> **WORK TO COMPLETE**: Output each line of the listing exactly, though pictures are not to appear.

====== MATERIAL PROVIDED

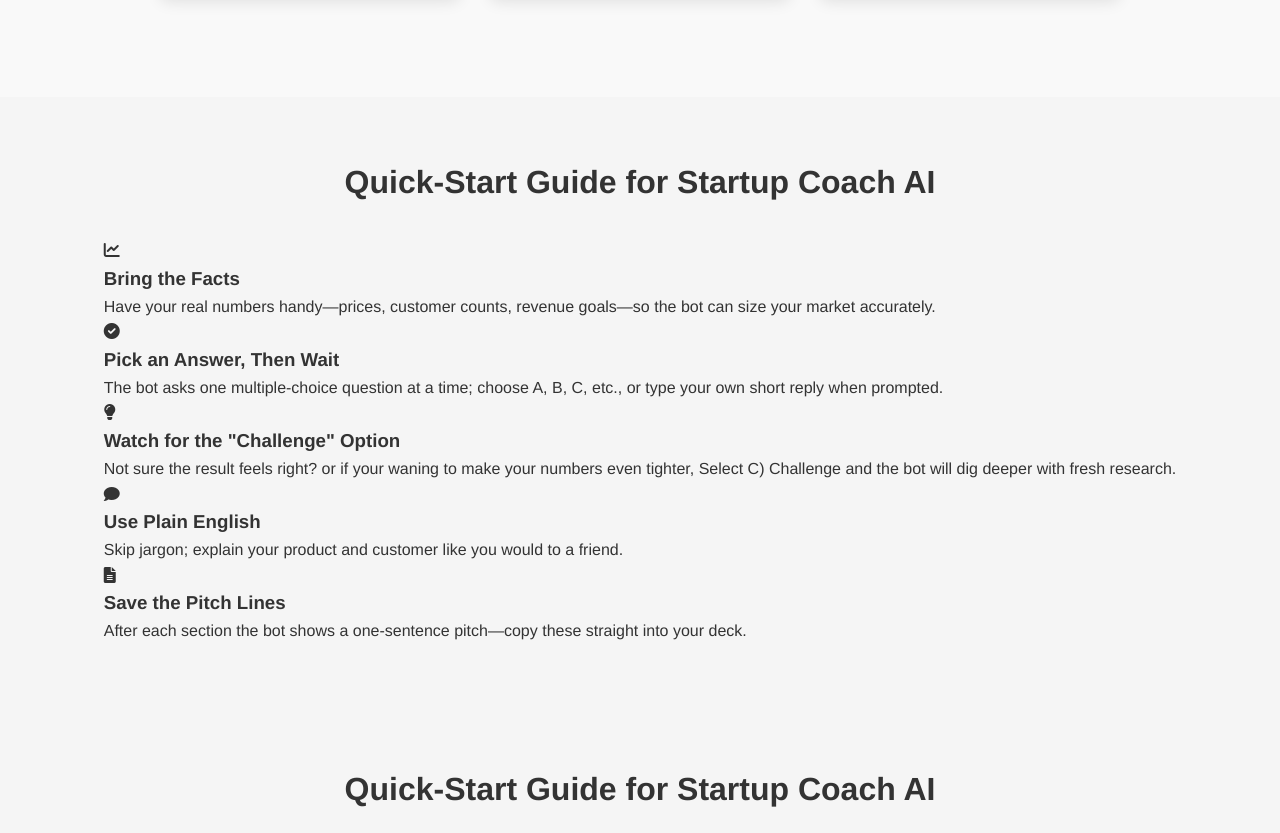
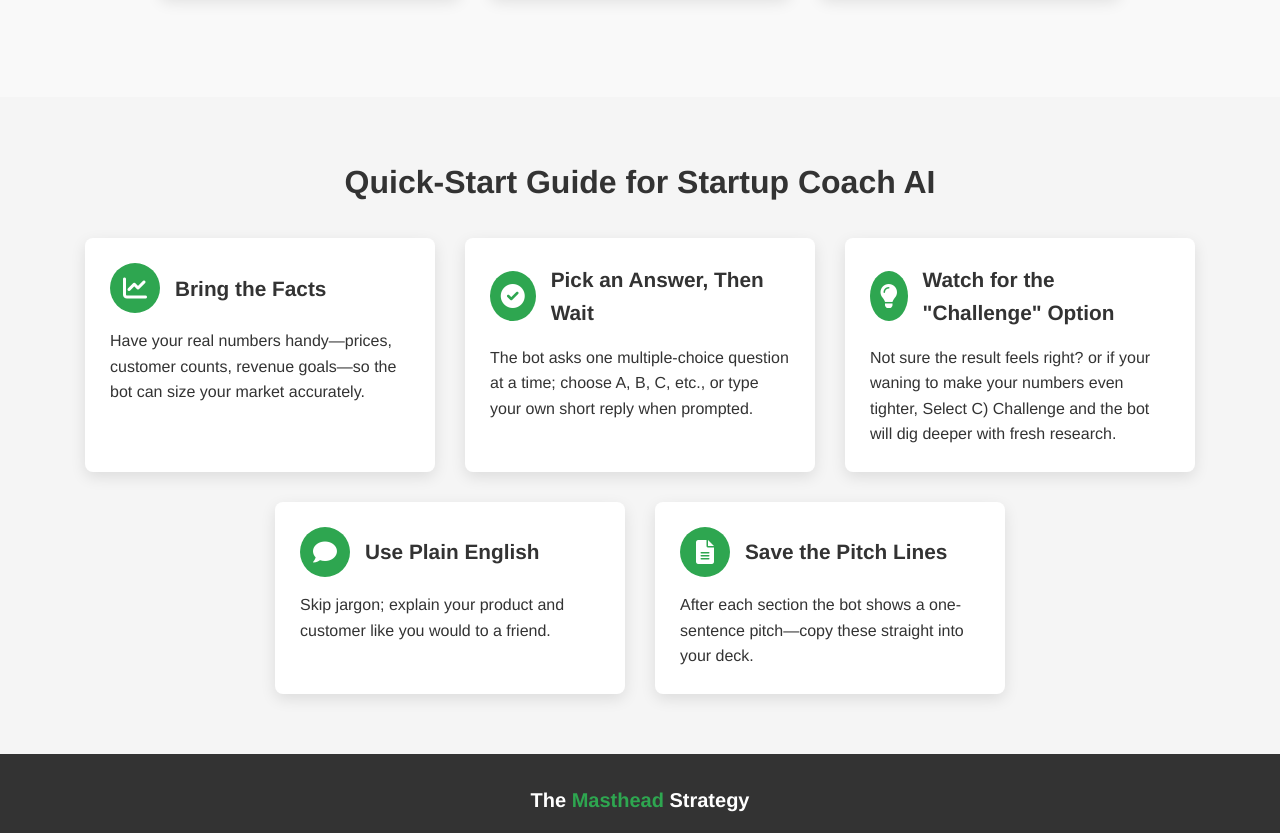
Before and after one commit to MakesSense-ai/katie-dunn-chatbot, a plain HTML site: page fixed_katie_dunn_chatbot/index.html in a window 1280 px wide. Shown: the part 1670-2503 px from the top of the page. Drawn offline with Linux system fonts and the light colour scheme.

Commit message:
Update index.html

```diff
--- a/fixed_katie_dunn_chatbot/index.html
+++ b/fixed_katie_dunn_chatbot/index.html
@@ -96,59 +96,6 @@
             </div>
         </div>
     </section>
-<!-- Quick-Start Guide Section HTML -->
-<section class="quick-start">
-    <div class="container quick-start-container">
-        <h2 class="quick-start-title">Quick-Start Guide for Startup Coach AI</h2>
-        <div class="quick-start-steps">
-            <div class="quick-start-step">
-                <div class="quick-start-step-icon">
-                    <i class="fas fa-chart-line"></i>
-                </div>
-                <div class="quick-start-step-content">
-                    <h3 class="quick-start-step-title">Bring the Facts</h3>
-                    <p class="quick-start-step-text">Have your real numbers handy—prices, customer counts, revenue goals—so the bot can size your market accurately.</p>
-                </div>
-            </div>
-            <div class="quick-start-step">
-                <div class="quick-start-step-icon">
-                    <i class="fas fa-check-circle"></i>
-                </div>
-                <div class="quick-start-step-content">
-                    <h3 class="quick-start-step-title">Pick an Answer, Then Wait</h3>
-                    <p class="quick-start-step-text">The bot asks one multiple-choice question at a time; choose A, B, C, etc., or type your own short reply when prompted.</p>
-                </div>
-            </div>
-            <div class="quick-start-step">
-                <div class="quick-start-step-icon">
-                    <i class="fas fa-lightbulb"></i>
-                </div>
-                <div class="quick-start-step-content">
-                    <h3 class="quick-start-step-title">Watch for the "Challenge" Option</h3>
-                    <p class="quick-start-step-text">Not sure the result feels right? or if your waning to make your numbers even tighter, Select C) Challenge and the bot will dig deeper with fresh research.</p>
-                </div>
-            </div>
-            <div class="quick-start-step">
-                <div class="quick-start-step-icon">
-                    <i class="fas fa-comment"></i>
-                </div>
-                <div class="quick-start-step-content">
-                    <h3 class="quick-start-step-title">Use Plain English</h3>
-                    <p class="quick-start-step-text">Skip jargon; explain your product and customer like you would to a friend.</p>
-                </div>
-            </div>
-            <div class="quick-start-step">
-                <div class="quick-start-step-icon">
-                    <i class="fas fa-file-alt"></i>
-                </div>
-                <div class="quick-start-step-content">
-                    <h3 class="quick-start-step-title">Save the Pitch Lines</h3>
-                    <p class="quick-start-step-text">After each section the bot shows a one-sentence pitch—copy these straight into your deck.</p>
-                </div>
-            </div>
-        </div>
-    </div>
-</section>
    <!-- Updated Quick-Start Guide Section HTML to match TAM/SAM/SOM cards -->
 <section class="quick-start">
     <div class="container quick-start-container">
```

============

> **RESULT**:
Before and after one commit to MakesSense-ai/katie-dunn-chatbot, a plain HTML site: page fixed_katie_dunn_chatbot/index.html in a window 1280 px wide. Shown: the part 1670-2503 px from the top of the page. Drawn offline with Linux system fonts and the light colour scheme.

Commit message:
Update index.html

```diff
--- a/fixed_katie_dunn_chatbot/index.html
+++ b/fixed_katie_dunn_chatbot/index.html
@@ -96,59 +96,6 @@
             </div>
         </div>
     </section>
-<!-- Quick-Start Guide Section HTML -->
-<section class="quick-start">
-    <div class="container quick-start-container">
-        <h2 class="quick-start-title">Quick-Start Guide for Startup Coach AI</h2>
-        <div class="quick-start-steps">
-            <div class="quick-start-step">
-                <div class="quick-start-step-icon">
-                    <i class="fas fa-chart-line"></i>
-                </div>
-                <div class="quick-start-step-content">
-                    <h3 class="quick-start-step-title">Bring the Facts</h3>
-                    <p class="quick-start-step-text">Have your real numbers handy—prices, customer counts, revenue goals—so the bot can size your market accurately.</p>
-                </div>
-            </div>
-            <div class="quick-start-step">
-                <div class="quick-start-step-icon">
-                    <i class="fas fa-check-circle"></i>
-                </div>
-                <div class="quick-start-step-content">
-                    <h3 class="quick-start-step-title">Pick an Answer, Then Wait</h3>
-                    <p class="quick-start-step-text">The bot asks one multiple-choice question at a time; choose A, B, C, etc., or type your own short reply when prompted.</p>
-                </div>
-            </div>
-            <div class="quick-start-step">
-                <div class="quick-start-step-icon">
-                    <i class="fas fa-lightbulb"></i>
-                </div>
-                <div class="quick-start-step-content">
-                    <h3 class="quick-start-step-title">Watch for the "Challenge" Option</h3>
-                    <p class="quick-start-step-text">Not sure the result feels right? or if your waning to make your numbers even tighter, Select C) Challenge and the bot will dig deeper with fresh research.</p>
-                </div>
-            </div>
-            <div class="quick-start-step">
-                <div class="quick-start-step-icon">
-                    <i class="fas fa-comment"></i>
-                </div>
-                <div class="quick-start-step-content">
-                    <h3 class="quick-start-step-title">Use Plain English</h3>
-                    <p class="quick-start-step-text">Skip jargon; explain your product and customer like you would to a friend.</p>
-                </div>
-            </div>
-            <div class="quick-start-step">
-                <div class="quick-start-step-icon">
-                    <i class="fas fa-file-alt"></i>
-                </div>
-                <div class="quick-start-step-content">
-                    <h3 class="quick-start-step-title">Save the Pitch Lines</h3>
-                    <p class="quick-start-step-text">After each section the bot shows a one-sentence pitch—copy these straight into your deck.</p>
-                </div>
-            </div>
-        </div>
-    </div>
-</section>
    <!-- Updated Quick-Start Guide Section HTML to match TAM/SAM/SOM cards -->
 <section class="quick-start">
     <div class="container quick-start-container">
```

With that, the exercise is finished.